THE CLOUDS OF SILS MARIA (France/USA 2013) ***
Directed by Olivier Assayas
A smart script written about women on the dual theme of aging vs. youth and life imitating art written by director Olivier Assayas deserves better but unfortunately fails to attain the height it seeks to achieve. Part of this is due to the complexity of the plot but also due to main lead actress Juliette Binoche’s annoying character.
The centre of the story is Maria Enders (Juliette Binoche), asked to perform in a revival of the lesbian play that made her famous twenty years ago. But back then she played the role of Sigrid, an alluring young girl who disarms and eventually drives her boss Helena to suicide. Now she is being asked to step into role of the older Helena. She departs with her assistant (TWILIGHT’s Kristen Stewart) to rehearse in Sils Maria; a remote region of the Alps. A young Hollywood starlet with a penchant for scandal is to take on the role of Sigrid. Maria finds herself at loggerheads with her (Chloe Grace Moretz).

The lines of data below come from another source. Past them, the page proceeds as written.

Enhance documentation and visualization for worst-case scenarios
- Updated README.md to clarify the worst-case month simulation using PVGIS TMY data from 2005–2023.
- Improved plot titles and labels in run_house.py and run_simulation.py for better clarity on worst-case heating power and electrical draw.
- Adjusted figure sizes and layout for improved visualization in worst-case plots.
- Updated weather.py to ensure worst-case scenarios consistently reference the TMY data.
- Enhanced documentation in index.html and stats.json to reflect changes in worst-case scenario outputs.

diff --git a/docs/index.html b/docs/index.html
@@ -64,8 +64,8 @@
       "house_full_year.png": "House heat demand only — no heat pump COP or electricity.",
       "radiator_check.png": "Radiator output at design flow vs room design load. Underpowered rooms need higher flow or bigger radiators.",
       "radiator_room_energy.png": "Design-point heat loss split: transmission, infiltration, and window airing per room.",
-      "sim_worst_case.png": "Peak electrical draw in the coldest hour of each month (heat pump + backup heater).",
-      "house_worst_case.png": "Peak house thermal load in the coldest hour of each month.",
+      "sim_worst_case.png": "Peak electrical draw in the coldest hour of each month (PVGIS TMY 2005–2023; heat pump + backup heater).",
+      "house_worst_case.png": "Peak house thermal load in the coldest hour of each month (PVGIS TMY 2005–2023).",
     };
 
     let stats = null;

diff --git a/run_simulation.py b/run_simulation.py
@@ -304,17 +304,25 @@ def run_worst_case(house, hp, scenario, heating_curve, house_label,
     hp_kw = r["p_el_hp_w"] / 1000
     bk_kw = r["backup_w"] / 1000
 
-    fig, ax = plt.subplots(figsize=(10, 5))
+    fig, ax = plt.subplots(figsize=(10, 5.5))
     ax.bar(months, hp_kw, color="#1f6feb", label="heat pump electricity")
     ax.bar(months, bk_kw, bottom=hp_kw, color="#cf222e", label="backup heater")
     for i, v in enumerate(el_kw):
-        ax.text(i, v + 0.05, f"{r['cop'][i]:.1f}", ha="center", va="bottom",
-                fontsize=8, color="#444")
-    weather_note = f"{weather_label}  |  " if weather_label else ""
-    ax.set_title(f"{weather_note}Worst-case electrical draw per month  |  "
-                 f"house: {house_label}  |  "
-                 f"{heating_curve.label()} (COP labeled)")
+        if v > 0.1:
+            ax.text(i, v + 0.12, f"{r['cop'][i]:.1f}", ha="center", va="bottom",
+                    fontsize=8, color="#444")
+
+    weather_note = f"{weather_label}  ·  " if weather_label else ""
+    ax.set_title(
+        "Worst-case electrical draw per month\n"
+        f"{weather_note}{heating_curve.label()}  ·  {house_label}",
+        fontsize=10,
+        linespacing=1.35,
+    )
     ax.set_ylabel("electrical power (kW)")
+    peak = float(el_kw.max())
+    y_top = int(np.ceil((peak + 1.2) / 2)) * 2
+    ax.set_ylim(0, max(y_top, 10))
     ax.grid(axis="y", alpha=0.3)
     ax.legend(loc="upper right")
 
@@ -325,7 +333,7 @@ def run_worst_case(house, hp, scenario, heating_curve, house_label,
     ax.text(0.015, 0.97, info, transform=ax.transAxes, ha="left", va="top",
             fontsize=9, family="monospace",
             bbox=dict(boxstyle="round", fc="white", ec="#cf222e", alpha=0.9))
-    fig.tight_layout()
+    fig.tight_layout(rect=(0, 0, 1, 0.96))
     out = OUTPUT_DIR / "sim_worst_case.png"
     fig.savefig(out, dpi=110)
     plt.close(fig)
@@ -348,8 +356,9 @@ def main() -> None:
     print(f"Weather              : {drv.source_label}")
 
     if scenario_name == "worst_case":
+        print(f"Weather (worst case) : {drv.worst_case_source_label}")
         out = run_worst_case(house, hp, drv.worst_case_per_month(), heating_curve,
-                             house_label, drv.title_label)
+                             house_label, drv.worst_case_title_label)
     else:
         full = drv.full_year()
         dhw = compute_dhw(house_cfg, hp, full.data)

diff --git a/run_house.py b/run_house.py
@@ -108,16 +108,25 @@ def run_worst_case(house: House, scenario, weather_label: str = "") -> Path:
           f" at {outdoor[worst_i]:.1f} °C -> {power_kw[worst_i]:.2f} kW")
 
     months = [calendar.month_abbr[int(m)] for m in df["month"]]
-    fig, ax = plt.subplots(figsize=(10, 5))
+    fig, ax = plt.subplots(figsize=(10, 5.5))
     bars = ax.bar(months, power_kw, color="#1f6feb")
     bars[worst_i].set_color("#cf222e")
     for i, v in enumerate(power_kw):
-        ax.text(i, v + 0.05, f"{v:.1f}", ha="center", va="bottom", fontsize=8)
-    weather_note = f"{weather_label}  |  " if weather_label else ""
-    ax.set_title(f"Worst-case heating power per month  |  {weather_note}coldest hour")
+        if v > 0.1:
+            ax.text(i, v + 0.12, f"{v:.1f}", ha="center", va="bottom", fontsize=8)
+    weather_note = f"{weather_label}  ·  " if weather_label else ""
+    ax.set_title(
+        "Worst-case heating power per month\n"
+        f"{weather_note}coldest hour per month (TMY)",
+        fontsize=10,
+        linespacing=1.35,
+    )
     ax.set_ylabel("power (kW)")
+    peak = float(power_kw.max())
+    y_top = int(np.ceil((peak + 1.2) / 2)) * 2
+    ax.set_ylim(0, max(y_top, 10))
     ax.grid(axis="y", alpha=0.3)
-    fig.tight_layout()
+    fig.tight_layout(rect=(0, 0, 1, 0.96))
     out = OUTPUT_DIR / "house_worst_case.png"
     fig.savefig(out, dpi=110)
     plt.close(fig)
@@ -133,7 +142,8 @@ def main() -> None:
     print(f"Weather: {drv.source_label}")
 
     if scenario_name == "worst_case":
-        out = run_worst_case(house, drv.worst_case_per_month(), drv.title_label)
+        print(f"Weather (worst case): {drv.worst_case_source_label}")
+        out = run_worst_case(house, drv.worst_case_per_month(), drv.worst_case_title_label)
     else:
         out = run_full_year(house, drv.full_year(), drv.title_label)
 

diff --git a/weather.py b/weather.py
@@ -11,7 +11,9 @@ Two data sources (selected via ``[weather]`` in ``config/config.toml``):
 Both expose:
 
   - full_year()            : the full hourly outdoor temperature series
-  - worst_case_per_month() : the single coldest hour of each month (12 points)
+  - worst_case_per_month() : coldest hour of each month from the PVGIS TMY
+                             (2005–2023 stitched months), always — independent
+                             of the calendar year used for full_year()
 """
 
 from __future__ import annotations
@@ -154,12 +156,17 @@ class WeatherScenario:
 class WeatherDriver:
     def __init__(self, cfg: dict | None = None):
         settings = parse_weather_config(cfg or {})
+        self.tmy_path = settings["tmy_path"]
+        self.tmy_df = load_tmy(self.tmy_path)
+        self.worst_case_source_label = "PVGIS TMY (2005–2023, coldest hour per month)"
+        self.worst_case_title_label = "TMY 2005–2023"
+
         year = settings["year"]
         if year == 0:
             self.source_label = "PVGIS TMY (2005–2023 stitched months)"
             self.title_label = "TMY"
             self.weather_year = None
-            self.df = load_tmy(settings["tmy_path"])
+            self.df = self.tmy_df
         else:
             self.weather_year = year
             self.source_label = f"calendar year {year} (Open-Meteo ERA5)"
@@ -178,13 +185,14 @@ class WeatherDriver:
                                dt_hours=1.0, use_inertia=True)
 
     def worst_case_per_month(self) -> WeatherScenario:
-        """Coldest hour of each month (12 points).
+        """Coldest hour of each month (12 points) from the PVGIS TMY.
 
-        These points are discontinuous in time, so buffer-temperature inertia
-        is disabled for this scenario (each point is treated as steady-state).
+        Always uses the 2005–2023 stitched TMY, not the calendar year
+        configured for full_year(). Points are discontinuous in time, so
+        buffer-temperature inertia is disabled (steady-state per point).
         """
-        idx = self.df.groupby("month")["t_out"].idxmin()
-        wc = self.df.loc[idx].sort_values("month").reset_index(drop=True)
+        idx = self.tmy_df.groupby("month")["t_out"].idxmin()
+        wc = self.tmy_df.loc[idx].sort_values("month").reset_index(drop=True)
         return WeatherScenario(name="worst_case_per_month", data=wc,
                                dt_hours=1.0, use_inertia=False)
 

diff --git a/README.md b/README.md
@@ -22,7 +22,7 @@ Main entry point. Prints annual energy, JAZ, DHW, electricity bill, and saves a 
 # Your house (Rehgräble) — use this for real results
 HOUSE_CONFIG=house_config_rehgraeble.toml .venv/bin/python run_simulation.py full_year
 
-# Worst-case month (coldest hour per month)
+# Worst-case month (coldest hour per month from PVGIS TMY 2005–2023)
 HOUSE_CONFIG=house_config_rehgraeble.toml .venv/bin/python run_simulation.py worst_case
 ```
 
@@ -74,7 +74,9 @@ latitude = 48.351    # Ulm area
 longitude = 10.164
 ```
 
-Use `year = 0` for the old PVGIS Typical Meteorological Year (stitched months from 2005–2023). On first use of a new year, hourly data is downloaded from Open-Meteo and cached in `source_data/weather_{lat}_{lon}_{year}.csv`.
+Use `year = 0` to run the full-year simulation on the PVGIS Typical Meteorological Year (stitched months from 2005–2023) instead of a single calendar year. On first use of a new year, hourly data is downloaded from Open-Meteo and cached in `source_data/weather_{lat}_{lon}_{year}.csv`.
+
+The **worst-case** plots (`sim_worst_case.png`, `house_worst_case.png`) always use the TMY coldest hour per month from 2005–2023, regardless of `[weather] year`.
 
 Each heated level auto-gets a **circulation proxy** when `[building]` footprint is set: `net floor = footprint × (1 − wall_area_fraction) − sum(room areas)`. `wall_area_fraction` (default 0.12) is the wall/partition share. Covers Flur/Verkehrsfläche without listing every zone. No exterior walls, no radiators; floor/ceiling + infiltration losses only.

Though I admire Bincoche in many other other films, her portrayal as ageing stage star leaves much to be desired. For one, for a character that sophisticated and learned in life’s lessons, she comes across as crass (laughing too loudly and expressing outwardly too many times her emotions) and common. The audience is supposed to side and feel sympathetic for this character, but Binoche’s performance does not allow it. Kristen Stewart steals the show as her super-efficient and patient personal assistant.

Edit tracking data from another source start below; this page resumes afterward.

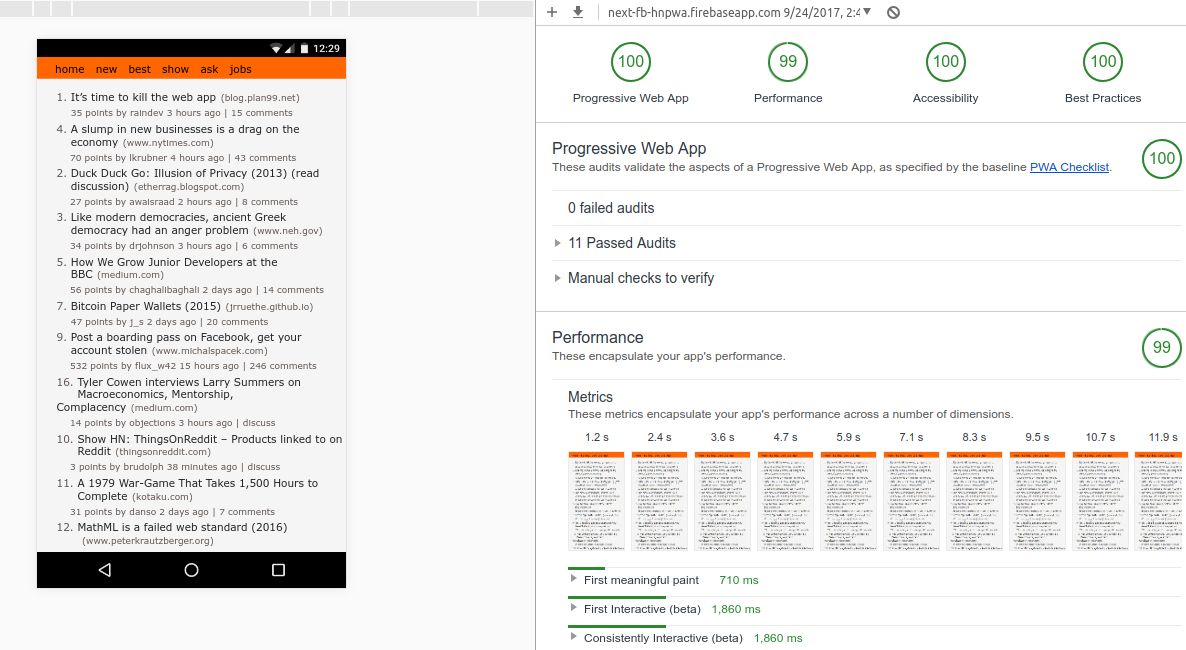
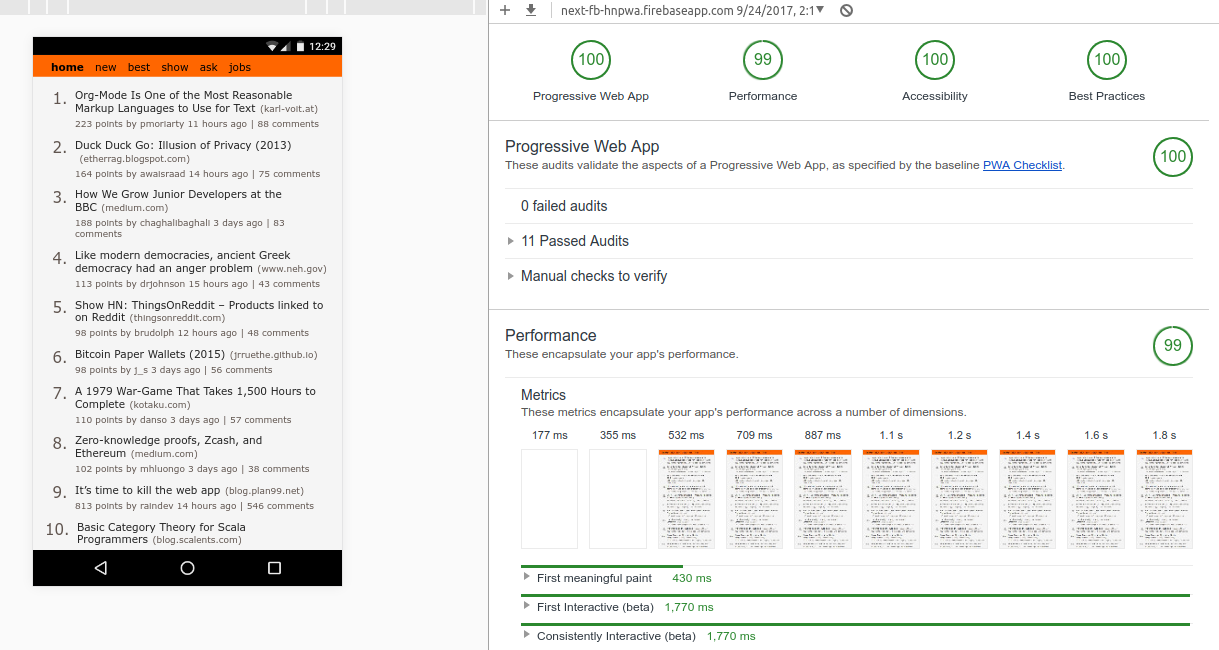
Update with perf results after recent changes

diff --git a/README.md b/README.md
@@ -14,9 +14,10 @@ https://next-fb-hnpwa.firebaseapp.com/
 
 ### WebPageTest.org Results:
 
-![Local Lighthouse](performance/fb-webpagetest.png)
+![WebPageTest.org Results](performance/fb-webpagetest.png)
 
-Complete results: https://www.webpagetest.org/result/170923_0Q_ee3d10dc5b386229a2ad0ec4ea1abf9e/
+Complete results (emerging markets): https://www.webpagetest.org/result/170924_BQ_08b80e1854f5bfa0c5b36d10a5373b1e/
+Complete results (faster 3G): https://www.webpagetest.org/result/170924_SG_e20c408039688ecdcc07205ff6a91299/
 
 ## Hosted on Heroku
 
@@ -28,10 +29,10 @@ https://next-hnpwa.herokuapp.com
 
 ### WebPageTest.org Results:
 
-![Local Lighthouse](performance/heroku-webpagetest1.png)
+![WebPageTest.org Results](performance/heroku-webpagetest1.png)
 
 The timings that resulted in an `F` for the 'First Byte Time' are as shown below:
 
-![Local Lighthouse](performance/heroku-webpagetest2.png)
+![WebPageTest.org Results](performance/heroku-webpagetest2.png)
 
 Complete results: https://www.webpagetest.org/result/170923_TJ_70e85a49a2ab814ff7134a8019384b20/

There is a lot of class and high society living displayed in the film. The frequency use of classical scores and the stunning cinematography gives the film a classy atmosphere.

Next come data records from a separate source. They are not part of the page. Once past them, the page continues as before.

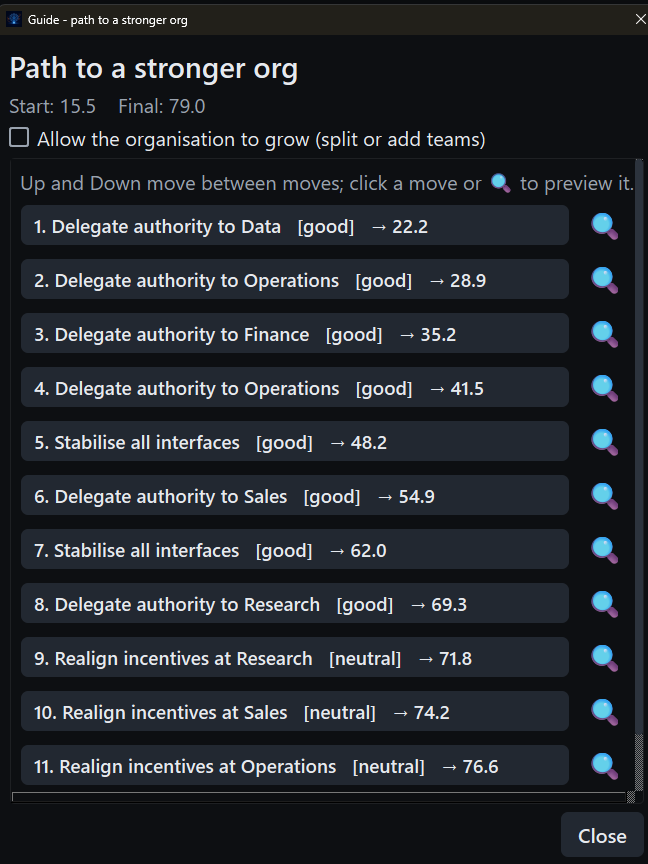
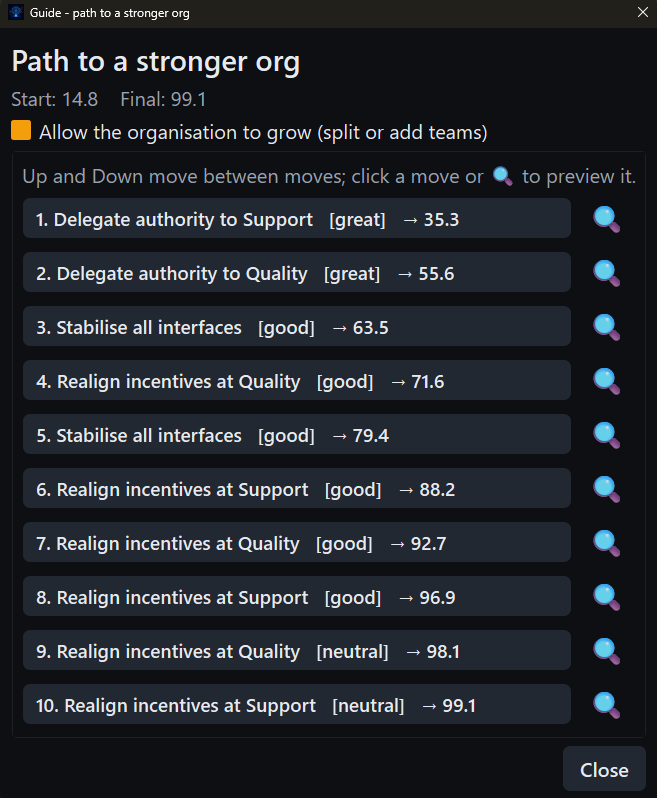
docs: refresh the site screenshots and captions for 1.3.7

diff --git a/docs/index.html b/docs/index.html
@@ -95,10 +95,10 @@
           <div class="frame">
             <img loading="lazy" src="assets/screenshots/play-board.png" alt="The Fulcrum board scoring an organisation's structure">
           </div>
-          <figcaption><b>The position.</b> The Data section of a 28-team
-            enterprise, scoring 15.5 out of 100. Stick figures mark who decides
+          <figcaption><b>The position.</b> The Legal section of a generated
+            organisation, scoring 14.8 out of 100. Stick figures mark who decides
             locally against who escalates and arrows trace the dependencies
-            between sub-domains; the right-hand list is the strong moves the
+            between its sub-domains; the right-hand list is the strong moves the
             section opens up.</figcaption>
         </figure>
         <figure class="shot">
@@ -106,7 +106,7 @@
             <img loading="lazy" src="assets/screenshots/play-guide.png" alt="The Fulcrum guide planning a stronger org">
           </div>
           <figcaption><b>The line.</b> The guide plans the climb move by
-            move, 15.5 to 79.0, each step classified from blunder to great. It
+            move, 14.8 to 99.1, each step classified from blunder to great. It
             opens by delegating authority to the teams everyone depends
             on.</figcaption>
         </figure>
@@ -127,7 +127,7 @@
   <div class="container footer-inner">
     <div>
       <strong>Fulcrum</strong>: Organisational Decision Architecture Sandbox<br>
-      (c) 2026 Oliver Ernster · Local-first · GPL-3.0 + LGPL-3.0 · v<!--VERSION-->1.3.6<!--/VERSION-->
+      (c) 2026 Oliver Ernster · Local-first · GPL-3.0 + LGPL-3.0 · v<!--VERSION-->1.3.7<!--/VERSION-->
     </div>
     <div class="footer-links">
       <a href="https://github.com/oernster/fulcrum/releases">Releases</a>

Though the play Maria is playing in is a lesbian one in which she plays a lesbian character, her Maria character and other characters are all straight. The lesbian undertones are still present lying just beneath the surface of the proceedings in terms on envy, playing, jealousy and other human elements.
There are parts of the script that are just plain brilliant. The sudden disappearance of the personal assistant in the mountains with no explanation given, obviously a reflection of life imitating art as the actress’s young lover in the play had the same fate occur. The spilling of the cloud of Sils Maria into the valley signalling a final escape is not only gorgeously shot bit instrumental in Assayas’ metaphor on his characters.